About this exercise
The expected output is the data below, character for character, without its pictures.

Data to process
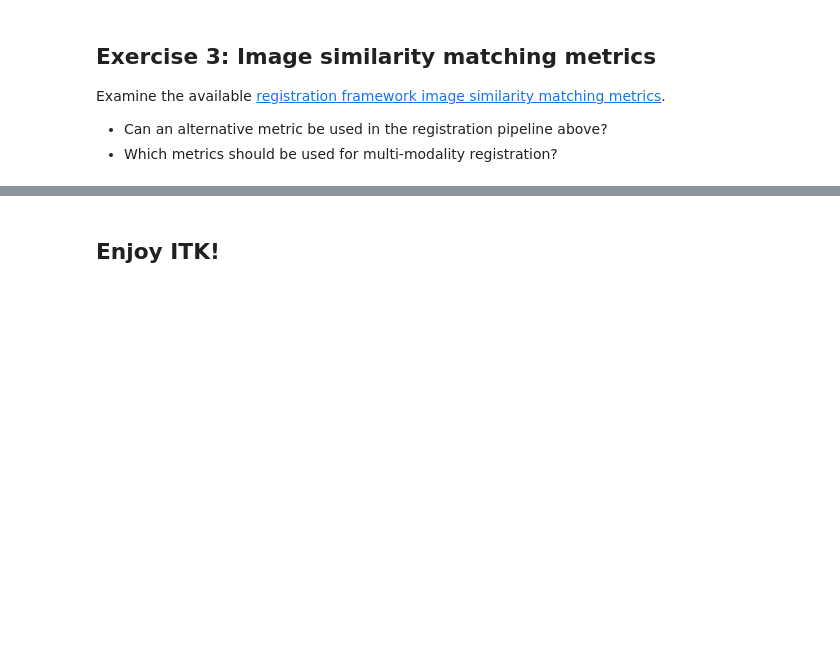
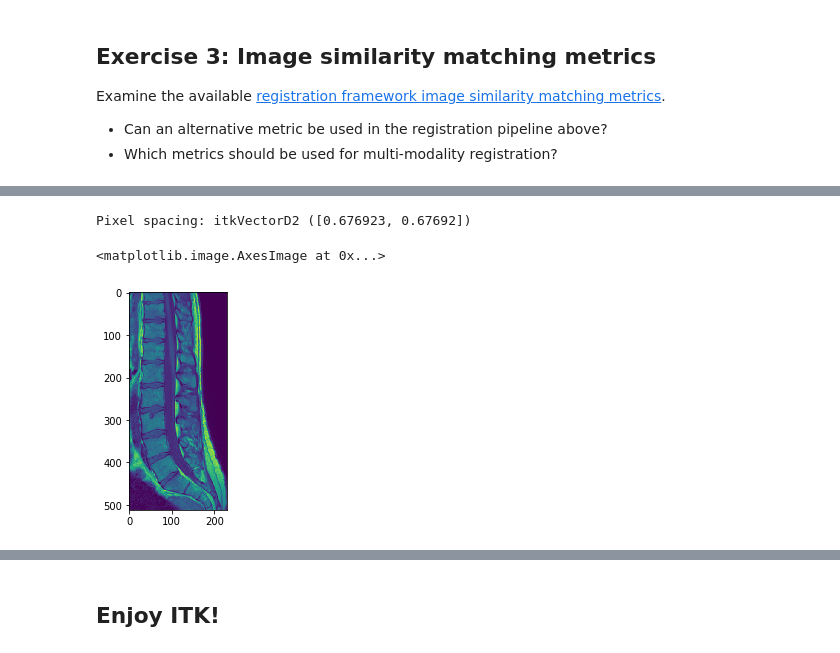
Before and after one commit to InsightSoftwareConsortium/ScientificImageAnalysisVisualizationAndArtificialIntelligenceCourse, a Jupyter notebook: 5_Registration.ipynb, the cells around one changed output, grey strips where cells are left out. Cells and saved outputs as stored; diff of their text form; code cells hidden in the pictures; blank space fills up the shorter version.

```diff
--- a/5_Registration.ipynb
+++ b/5_Registration.ipynb
@@ -154,0 +162,8 @@ Examine the available [registration framework image similarity matching metrics]
+# %%
+t1_image = itk.imread('data/DzZ_T1.nrrd', itk.F)
+print("Pixel spacing:", t1_image.GetSpacing())
+plt.imshow(itk.array_view_from_image(t1_image))
+# %% [output]
+Pixel spacing: itkVectorD2 ([0.676923, 0.67692])
+<matplotlib.image.AxesImage at 0x...>
+[figure, added]
```
Also changed, not shown: parts of 9 cells of this notebook, 5 other files.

Solution
Before and after one commit to InsightSoftwareConsortium/ScientificImageAnalysisVisualizationAndArtificialIntelligenceCourse, a Jupyter notebook: 5_Registration.ipynb, the cells around one changed output, grey strips where cells are left out. Cells and saved outputs as stored; diff of their text form; code cells hidden in the pictures; blank space fills up the shorter version.

```diff
--- a/5_Registration.ipynb
+++ b/5_Registration.ipynb
@@ -154,0 +162,8 @@ Examine the available [registration framework image similarity matching metrics]
+# %%
+t1_image = itk.imread('data/DzZ_T1.nrrd', itk.F)
+print("Pixel spacing:", t1_image.GetSpacing())
+plt.imshow(itk.array_view_from_image(t1_image))
+# %% [output]
+Pixel spacing: itkVectorD2 ([0.676923, 0.67692])
+<matplotlib.image.AxesImage at 0x...>
+[figure, added]
```
Also changed, not shown: parts of 9 cells of this notebook, 5 other files.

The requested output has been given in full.